A four-story commercial building in Hattisar is the last place you would expect to find a thangka school. Still, when I visited the school, I expected to find an entrance covered with the kind of traditional Tibetan curtains you see in gombas, and a large, fancy sign with the school's name, "Dharmapala Thangka Center," above it. But the search for the school turned out to be the search for the mystical Shangri-La. You might get the directions and know where you're going, but if you don't focus on the little things around you, you'll miss it. I was walking around looking for the school in the building when it suddenly occurred to me, "Has this door on the first floor always been there?" So when I peeked through the plain looking door, it was indeed the school!
Run by a 9th generation thangka painter, Karsang Lama, the school was built in 1980 after he and his grandfather first visited Kathmandu. Both were born in a village called Rishanko in Sindupalchok. The village was famous for its thangka artists and clay and wood artisans. Lama learned to paint at the age of five at the local monastery where his grandfather was a monk. When his grandfather came to Kathmandu, he saw thangka paintings being sold in the tourist area of Jhonchhen, but to his disappointment, most of them seemed to have no aesthetic value.

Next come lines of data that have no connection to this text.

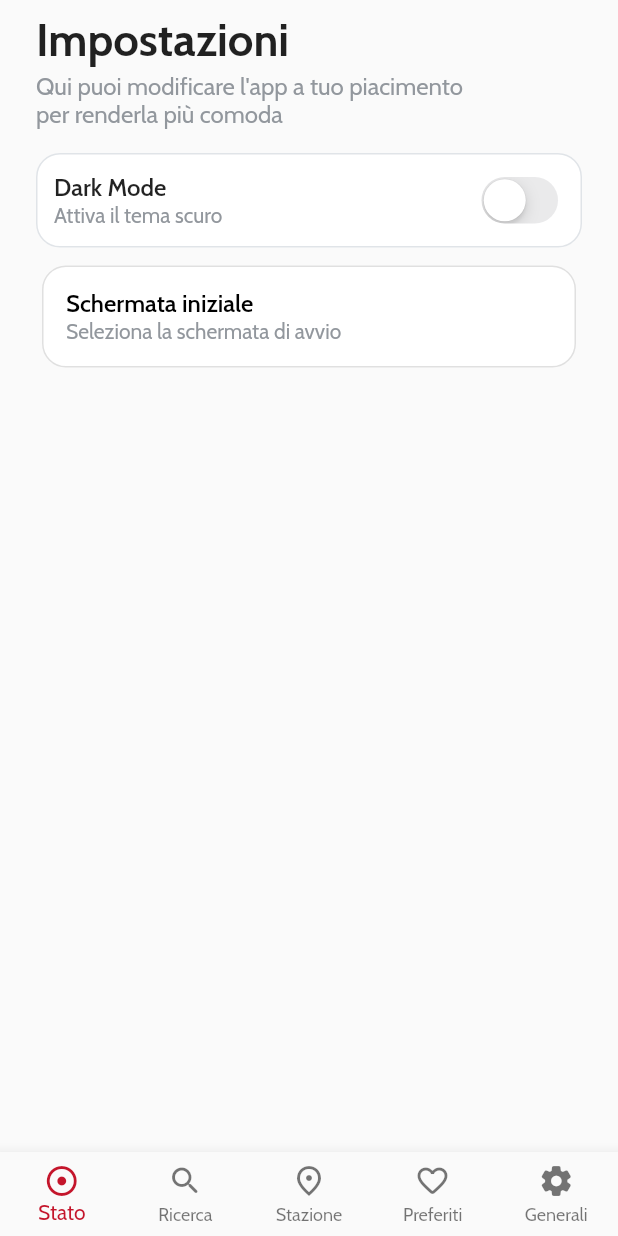
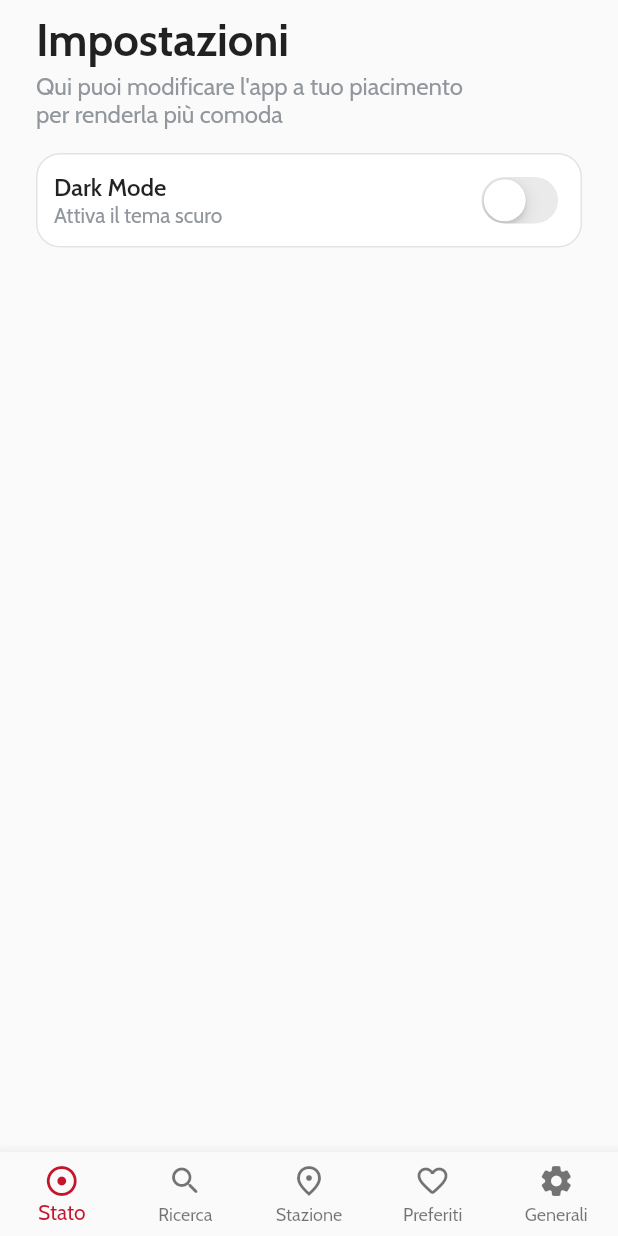
Before and after one commit to c0c4i/treninoo, a Flutter app: the screen it shows after launch, swiped to page 5, on a phone screen of 412 x 824 dp. Run offline on Flutter 3.47's test engine with Material 2 defaults, Android fonts, the phone set to English and light mode, and no system bars; our stand-ins replace adaptive_theme, bloc, equatable, firebase_core, flutter_bloc, flutter_typeahead and 2 more; missing offline and left inert: firebase_core_web, flutter_keyboard_visibility_web, shared_preferences_web; accounts and stored records are empty.

```diff
--- a/lib/view/pages/settings_page.dart
+++ b/lib/view/pages/settings_page.dart
@@ -56,11 +56,11 @@ class _SettingsState extends State<Settings> {
                 },
               ),
               SizedBox(height: 8),
-              MenuButtonClick(
-                title: "Schermata iniziale",
-                description: "Seleziona la schermata di avvio",
-                onPressed: () {},
-              )
+              // MenuButtonClick(
+              //   title: "Schermata iniziale",
+              //   description: "Seleziona la schermata di avvio",
+              //   onPressed: () {},
+              // )
               // ListTile(
               //   contentPadding: EdgeInsets.only(left: 20),
               //   title: Text('Schermata iniziale'),
--- a/pubspec.yaml
+++ b/pubspec.yaml
@@ -1,7 +1,7 @@
 name: treninoo
 description: My first flutter project with Trenitalia API
 
-version: 2.1.2+1
+version: 2.1.3+1
 # android: 8
 
 environment:
```
Also changed, not shown: 2 other files.
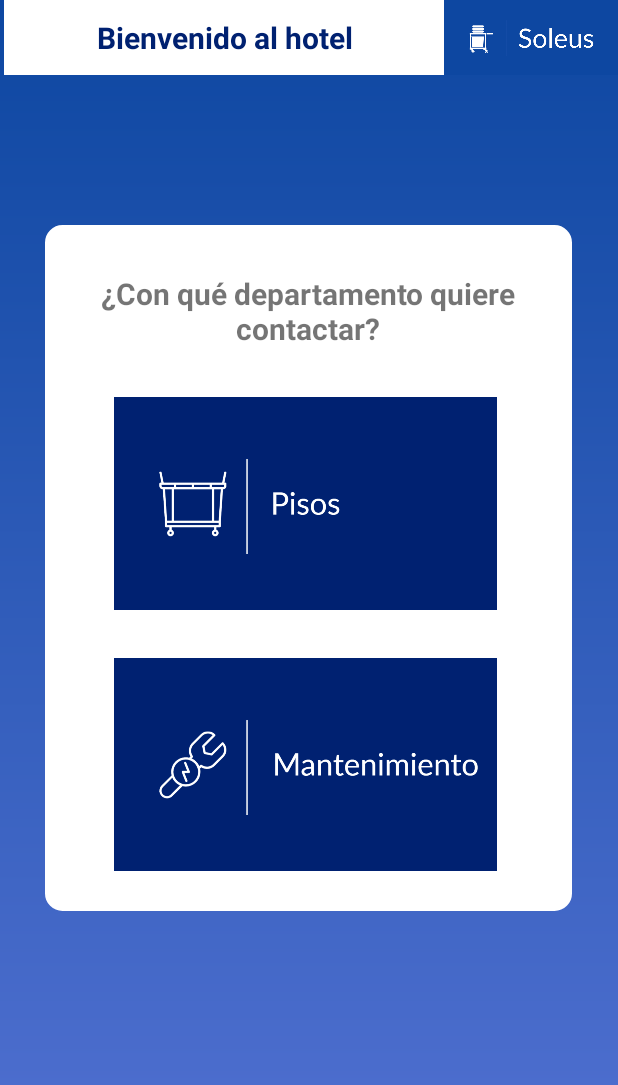
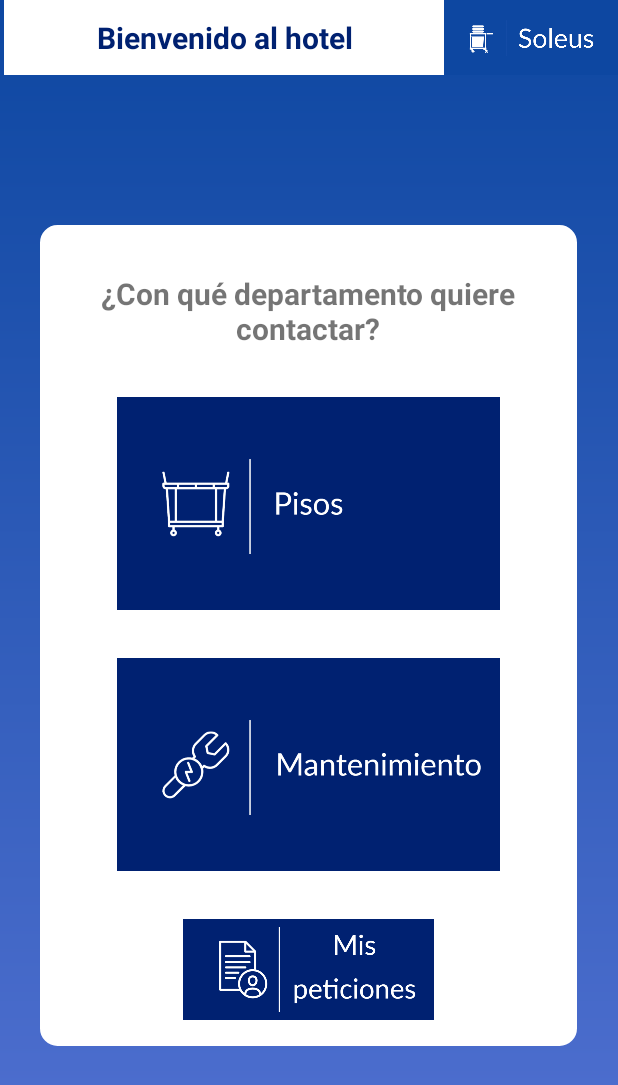
Before and after one commit to franciscoluna94/Soleus, an Android app: the UserWelcomeActivity screen opened directly, with no data from a screen before it, on a phone screen of 412 x 824 dp. Shown: the top 1085 px of the screen. Run offline under Robolectric (Android 15) with nearby library versions, the phone set to English and light mode, and no system bars.

Commit message:
Final commit
Upgraded designs, added a button to see our own requests as a client and an endDate to ended requests

```diff
--- a/app/src/main/java/com/soleus/activities/UserWelcomeActivity.java
+++ b/app/src/main/java/com/soleus/activities/UserWelcomeActivity.java
@@ -9,6 +9,7 @@ import android.widget.ImageButton;
 
 import com.soleus.R;
 import com.soleus.models.UserModel;
+import com.soleus.net.ClientNet;
 
 public class UserWelcomeActivity extends AppCompatActivity implements View.OnClickListener {
 
@@ -28,10 +29,12 @@ public class UserWelcomeActivity extends AppCompatActivity implements View.OnCli
         /* References to components */
         ImageButton btnHousekeeping = findViewById(R.id.btnWelcomeHkRequest);
         ImageButton btnMaintenance = findViewById(R.id.btnWelcomeMtRequest);
+        ImageButton btnMyRequests = findViewById(R.id.btnWelcomemyRequests);
 
         /* Listeners */
         btnHousekeeping.setOnClickListener(this);
         btnMaintenance.setOnClickListener(this);
+        btnMyRequests.setOnClickListener(this);
 
 
 
@@ -51,6 +54,12 @@ public class UserWelcomeActivity extends AppCompatActivity implements View.OnCli
                 openMaintenanceRequest.putExtra("userLogged", userLogged);
                 startActivity(openMaintenanceRequest);
                 break;
+            case R.id.btnWelcomemyRequests:
+                Thread getRoomRequests = new Thread( new ClientNet(userLogged,
+                        getString(R.string.updateRoomRequestList_Request), view, this)) ;
+                getRoomRequests.start();
+                break;
+
         }
     }
 
--- a/app/src/main/java/com/soleus/adapters/RoomRequestAdapter.java
+++ b/app/src/main/java/com/soleus/adapters/RoomRequestAdapter.java
@@ -44,9 +44,11 @@ public class RoomRequestAdapter extends RecyclerView.Adapter<RoomRequestAdapter.
         holder.txtDescriptionCard.setText(roomRequestList.get(position).getRequestDescription());
         holder.txtTimeCard.setText(roomRequestList.get(position).getRequestTime());
         if (roomRequestList.get(position).isRequestEnded()) {
-            holder.txtEndedCard.setText("Finalizada");
+            holder.txtEndedCard.setText(roomRequestList.get(position).getRequestEndTime());
+            holder.txtEndedCard.setBackgroundResource(R.drawable.textviewbordergreen);
         } else {
             holder.txtEndedCard.setText("Pendiente");
+            holder.txtEndedCard.setBackgroundResource(R.drawable.textviewborderred);
         }
     } // onBindViewHolder
 
--- /dev/null
+++ b/app/src/main/res/drawable/textviewbordergreen.xml
@@ -0,0 +1,5 @@
+<?xml version="1.0" encoding="utf-8"?>
+<shape xmlns:android="http://schemas.android.com/apk/res/android">
+    <solid android:color="@color/green"/>
+    <stroke android:width="2dp" android:color="@color/white" />
+</shape>
--- /dev/null
+++ b/app/src/main/res/drawable/textviewborderred.xml
@@ -0,0 +1,5 @@
+<?xml version="1.0" encoding="utf-8"?>
+<shape xmlns:android="http://schemas.android.com/apk/res/android">
+    <solid android:color="@color/red"/>
+    <stroke android:width="2dp" android:color="@color/white" />
+</shape>
--- a/app/src/main/res/layout/activity_user_welcome_screen.xml
+++ b/app/src/main/res/layout/activity_user_welcome_screen.xml
@@ -36,8 +36,8 @@
 
     <LinearLayout
         android:id="@+id/linearWelcome"
-        android:layout_width="351dp"
-        android:layout_height="457dp"
+        android:layout_width="358dp"
+        android:layout_height="547dp"
         android:layout_marginStart="24dp"
         android:layout_marginTop="100dp"
         android:layout_marginEnd="25dp"
@@ -64,7 +64,7 @@
             android:id="@+id/btnWelcomeHkRequest"
             android:layout_width="255dp"
             android:layout_height="142dp"
-            android:layout_marginStart="46dp"
+            android:layout_gravity="center"
             android:layout_marginTop="32dp"
             android:background="@color/soleus_dark"
             android:contentDescription="@string/housekeepingButton_description"
@@ -75,13 +75,24 @@
             android:id="@+id/btnWelcomeMtRequest"
             android:layout_width="255dp"
             android:layout_height="142dp"
-            android:layout_marginStart="46dp"
+            android:layout_gravity="center"
             android:layout_marginTop="32dp"
             android:background="@color/soleus_dark"
             android:contentDescription="@string/maintenanceButton_description"
             android:scaleType="centerCrop"
             app:srcCompat="@drawable/mt2button" />
 
+        <ImageButton
+            android:id="@+id/btnWelcomemyRequests"
+            android:layout_width="167dp"
+            android:layout_height="67dp"
+            android:layout_gravity="center"
+            android:layout_marginTop="32dp"
+            android:background="@color/soleus_dark"
+            android:contentDescription="@string/WelcomeMyRequestsButton_description"
+            android:scaleType="centerCrop"
+            app:srcCompat="@drawable/myrequestsbutton" />
+
     </LinearLayout>
 
 </androidx.constraintlayout.widget.ConstraintLayout>
--- a/app/src/main/res/layout/room_request_card.xml
+++ b/app/src/main/res/layout/room_request_card.xml
@@ -90,11 +90,12 @@
                 android:layout_height="match_parent"
                 android:layout_gravity="center"
                 android:layout_weight="1"
-                android:background="@drawable/textviewborder"
+                android:background="@drawable/textviewborderred"
                 android:gravity="center"
                 android:textAlignment="center"
                 android:textColor="@color/white"
                 android:textSize="16sp" />
+
         </LinearLayout>
     </LinearLayout>
 
--- a/app/src/main/res/values/colors.xml
+++ b/app/src/main/res/values/colors.xml
@@ -7,4 +7,6 @@
     <color name="teal_700">#FF018786</color>
     <color name="black">#FF000000</color>
     <color name="white">#FFFFFFFF</color>
+    <color name="red">#ff1744</color>
+    <color name="green">#00e676</color>
 </resources>
--- a/app/src/main/res/values/strings.xml
+++ b/app/src/main/res/values/strings.xml
@@ -72,6 +72,7 @@
     <string name="AdminUsersListButton_description">Ver usuarios</string>
     <string name="AdminCreateHkRequest_description">Crear petición a pisos</string>
     <string name="AdminCreateMtRequest_description">Crear petición a mantenimiento</string>
+    <string name="WelcomeMyRequestsButton_description">Mis peticiones</string>
 
     <!-- Departments -->
     <string name="housekeeping">HOUSEKEEPING</string>
```
Also changed, not shown: app/src/main/java/com/soleus/Utils.java (+12 -16 lines), app/src/main/java/com/soleus/models/RoomRequest.java (+12 -1 lines), app/src/main/res/drawable/myrequestsbutton.png (added).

That's when he decided to settle his grandson in Kathmandu and open a school for thangka artists.
"A thangka has an essence, a philosophy that you have to understand before you start painting one," Lama says. Currently, his school teaches forty students, but the school is not limited to the Hattisar headquarters. There are two other schools in Maharajgunj and Bhaktapur. He also owns a store in Durbarmarg where the thangkas painted in his schools are sold. Although these schools are taught by artists who have studied under Lama himself, he regularly visits the three places to check on his students.
In school, many students have studied under Lama, but following his teachings is not an easy path. Unlike other thangka schools in the valley, Dharmapala Center not only teaches artists how to paint a thangka, but also requires students to acquire extensive knowledge of Buddhist philosophies through meditation practice and study. Lama encourages his students to read Buddhist scriptures to understand the meaning behind their creations. For him, thangka art is not just about copying an image of a deity, but about the ability to visualize the images through deep meditation. "This is how a thangka should be painted," he says. Through his school, he tries to preserve the authentic and ancient techniques of the art.
"Things have changed since the time I learned thangka painting," he says. "Back then, I had to live with my teacher in the gomba and study there for years." He encourages his students to do retreats in rural villages. To become a thangka master, a student must live in hermitages for a time in remote villages, isolated from society, visited only by his spiritual master to guide him. He believes that if the student meditates in seclusion, only then can he realize what he seeks to portray through his painting.
It is said that when one meditates, one can see the images of the deities and the colorful aura they emit. This is what the artists portray on their canvases. Thangka painting is a specialized art form, and as Lama says, "Art requires that artists be able to express themselves through their canvas. Thangka requires the artist to understand the subject; for that, you need inspiration." But this is a path little traveled, even among his students. Very few are able to reach this level of mastery through dedicated study.
"In today's digital age, the young generation finds it very difficult to believe in faith and devotion," he explains. He is concerned that thangka is becoming a dying art. Despite the countless artworks sold in many tourist areas, he notes that artists are no longer as dedicated to ancient painting techniques. In his opinion, an authentic thangka has three characteristics - the iconography of the deity, the traditional paint made from natural minerals and plants, and the artist's deep meditation on the subject. He insists that his students strictly follow these three aspects.
In the future, he hopes to build an institution and publish books on thangka art. He believes that it is his duty to save the dying art, and he wants to work to preserve the ancient technique. "A thangka painter is a happy person because he can offer dharma through his work," he explains, adding, "I am a happy person because I can teach the young generation who will keep this art alive in the days to come.